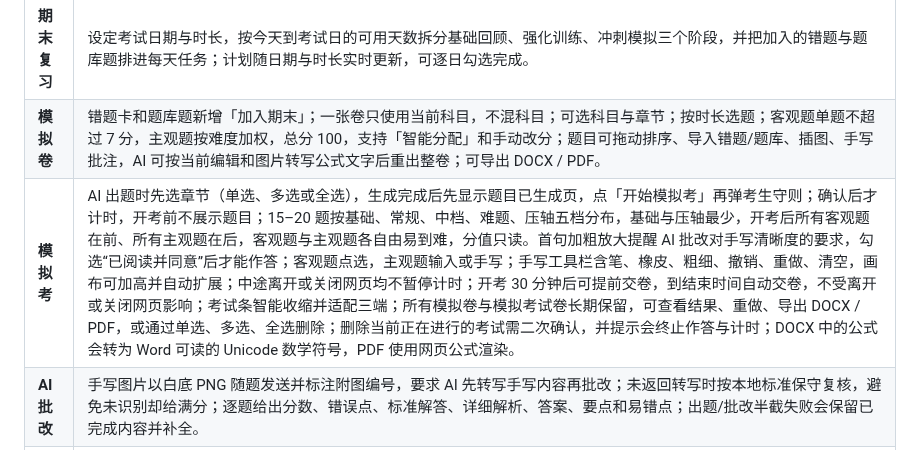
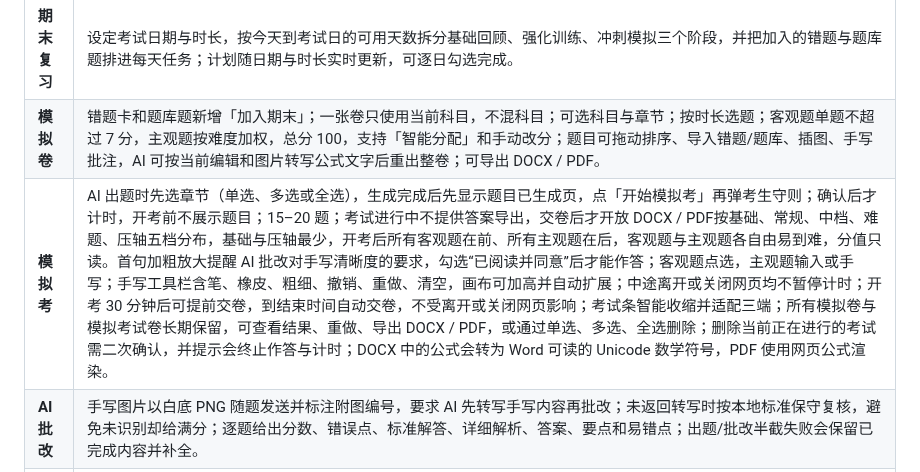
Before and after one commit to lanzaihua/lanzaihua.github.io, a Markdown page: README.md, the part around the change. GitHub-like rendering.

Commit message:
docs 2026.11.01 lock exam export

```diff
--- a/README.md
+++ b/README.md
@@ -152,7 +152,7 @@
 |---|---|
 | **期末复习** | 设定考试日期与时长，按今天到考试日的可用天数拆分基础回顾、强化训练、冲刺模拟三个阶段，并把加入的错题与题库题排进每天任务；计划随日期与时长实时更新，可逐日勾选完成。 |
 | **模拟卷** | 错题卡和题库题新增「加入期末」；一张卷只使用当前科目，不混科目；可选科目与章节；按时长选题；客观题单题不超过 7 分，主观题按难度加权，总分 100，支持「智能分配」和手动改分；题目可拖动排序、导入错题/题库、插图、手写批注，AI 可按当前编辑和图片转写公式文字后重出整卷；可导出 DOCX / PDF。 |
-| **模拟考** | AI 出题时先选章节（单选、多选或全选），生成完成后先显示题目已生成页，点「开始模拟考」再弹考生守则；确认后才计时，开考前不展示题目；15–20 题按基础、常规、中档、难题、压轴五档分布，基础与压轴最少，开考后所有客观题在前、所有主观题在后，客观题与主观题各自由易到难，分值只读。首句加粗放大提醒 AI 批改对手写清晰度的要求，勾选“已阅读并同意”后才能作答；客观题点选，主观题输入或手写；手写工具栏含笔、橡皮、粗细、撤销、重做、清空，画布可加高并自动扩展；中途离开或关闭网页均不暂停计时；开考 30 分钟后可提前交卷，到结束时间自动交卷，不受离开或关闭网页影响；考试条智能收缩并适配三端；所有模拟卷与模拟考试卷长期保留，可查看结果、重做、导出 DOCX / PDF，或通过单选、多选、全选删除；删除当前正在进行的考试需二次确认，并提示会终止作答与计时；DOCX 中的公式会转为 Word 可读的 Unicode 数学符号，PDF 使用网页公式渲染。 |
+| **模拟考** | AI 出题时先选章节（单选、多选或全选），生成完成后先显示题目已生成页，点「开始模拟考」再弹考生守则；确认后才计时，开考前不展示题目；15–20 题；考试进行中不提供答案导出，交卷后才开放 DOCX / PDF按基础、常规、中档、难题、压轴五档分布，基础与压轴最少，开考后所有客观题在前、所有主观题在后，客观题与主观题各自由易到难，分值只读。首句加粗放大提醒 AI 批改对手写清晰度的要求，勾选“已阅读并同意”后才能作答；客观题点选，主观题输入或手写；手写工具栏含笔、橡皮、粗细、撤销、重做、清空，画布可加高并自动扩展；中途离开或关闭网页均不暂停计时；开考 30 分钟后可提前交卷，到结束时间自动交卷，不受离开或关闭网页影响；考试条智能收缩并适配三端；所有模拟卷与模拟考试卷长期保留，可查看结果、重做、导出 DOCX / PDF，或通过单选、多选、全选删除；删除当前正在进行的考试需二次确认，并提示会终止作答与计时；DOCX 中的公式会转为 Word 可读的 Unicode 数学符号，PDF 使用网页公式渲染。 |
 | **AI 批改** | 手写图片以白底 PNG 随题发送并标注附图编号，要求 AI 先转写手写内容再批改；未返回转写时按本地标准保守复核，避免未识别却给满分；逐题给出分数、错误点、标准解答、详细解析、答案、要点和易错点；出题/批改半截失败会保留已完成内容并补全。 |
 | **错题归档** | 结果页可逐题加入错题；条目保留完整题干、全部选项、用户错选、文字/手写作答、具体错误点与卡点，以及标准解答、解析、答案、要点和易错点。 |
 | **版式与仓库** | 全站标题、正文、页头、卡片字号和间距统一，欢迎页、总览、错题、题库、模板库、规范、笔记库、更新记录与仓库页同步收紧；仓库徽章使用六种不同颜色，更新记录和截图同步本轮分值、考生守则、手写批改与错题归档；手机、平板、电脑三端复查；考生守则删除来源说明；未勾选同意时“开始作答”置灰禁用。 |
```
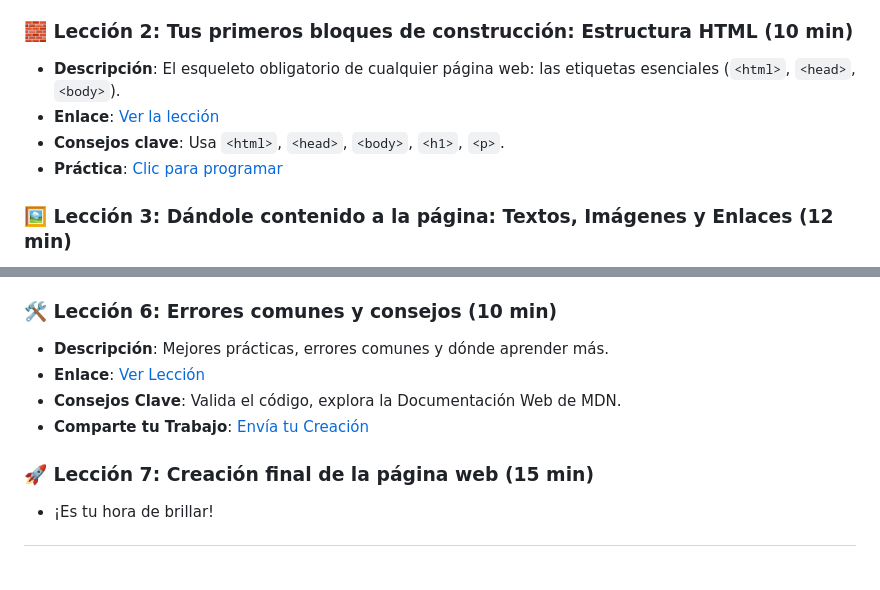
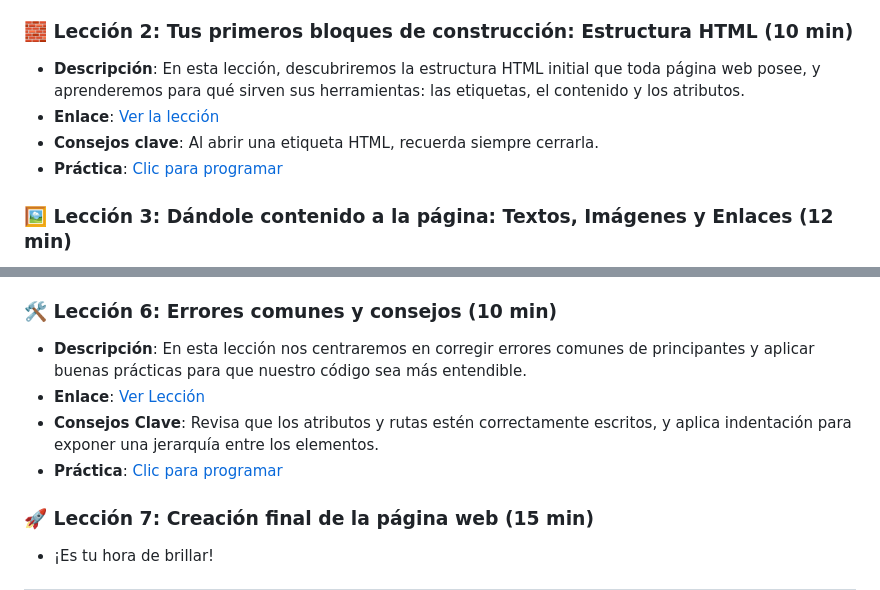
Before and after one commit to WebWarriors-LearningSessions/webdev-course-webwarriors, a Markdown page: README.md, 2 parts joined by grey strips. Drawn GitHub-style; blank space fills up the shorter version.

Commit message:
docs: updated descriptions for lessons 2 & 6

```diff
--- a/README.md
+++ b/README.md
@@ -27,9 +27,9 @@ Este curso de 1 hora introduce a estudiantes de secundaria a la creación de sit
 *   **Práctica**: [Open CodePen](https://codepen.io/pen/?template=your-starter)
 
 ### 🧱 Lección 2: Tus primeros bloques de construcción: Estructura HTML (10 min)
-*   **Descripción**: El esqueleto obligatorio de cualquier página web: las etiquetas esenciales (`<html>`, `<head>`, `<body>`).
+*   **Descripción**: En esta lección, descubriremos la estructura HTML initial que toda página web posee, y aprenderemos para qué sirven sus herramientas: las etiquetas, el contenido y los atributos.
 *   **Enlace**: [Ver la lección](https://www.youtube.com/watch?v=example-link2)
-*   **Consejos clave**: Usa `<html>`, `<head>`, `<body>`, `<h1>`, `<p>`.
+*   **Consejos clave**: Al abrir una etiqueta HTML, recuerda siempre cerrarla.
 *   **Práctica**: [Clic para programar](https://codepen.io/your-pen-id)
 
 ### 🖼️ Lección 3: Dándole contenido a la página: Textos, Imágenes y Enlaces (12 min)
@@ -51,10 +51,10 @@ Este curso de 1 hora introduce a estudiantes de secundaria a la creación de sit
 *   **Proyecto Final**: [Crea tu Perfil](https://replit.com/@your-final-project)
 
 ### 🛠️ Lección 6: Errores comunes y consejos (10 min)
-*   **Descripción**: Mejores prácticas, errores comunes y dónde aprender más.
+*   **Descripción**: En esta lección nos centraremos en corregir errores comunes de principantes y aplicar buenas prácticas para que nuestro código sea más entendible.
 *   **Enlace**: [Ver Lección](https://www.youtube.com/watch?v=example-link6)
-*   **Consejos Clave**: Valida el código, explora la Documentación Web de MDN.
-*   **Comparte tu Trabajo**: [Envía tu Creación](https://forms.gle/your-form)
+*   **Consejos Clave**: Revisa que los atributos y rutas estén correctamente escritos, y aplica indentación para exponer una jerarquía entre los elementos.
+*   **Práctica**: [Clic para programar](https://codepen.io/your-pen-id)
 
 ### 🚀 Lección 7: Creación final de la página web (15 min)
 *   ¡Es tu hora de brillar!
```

────

> _Problem details_: For every line above that includes the word "codepen", return the line.

> _Solved exercise_:
 *   **Práctica**: [Open CodePen](https://codepen.io/pen/?template=your-starter)
 *   **Práctica**: [Clic para programar](https://codepen.io/your-pen-id)
+*   **Práctica**: [Clic para programar](https://codepen.io/your-pen-id)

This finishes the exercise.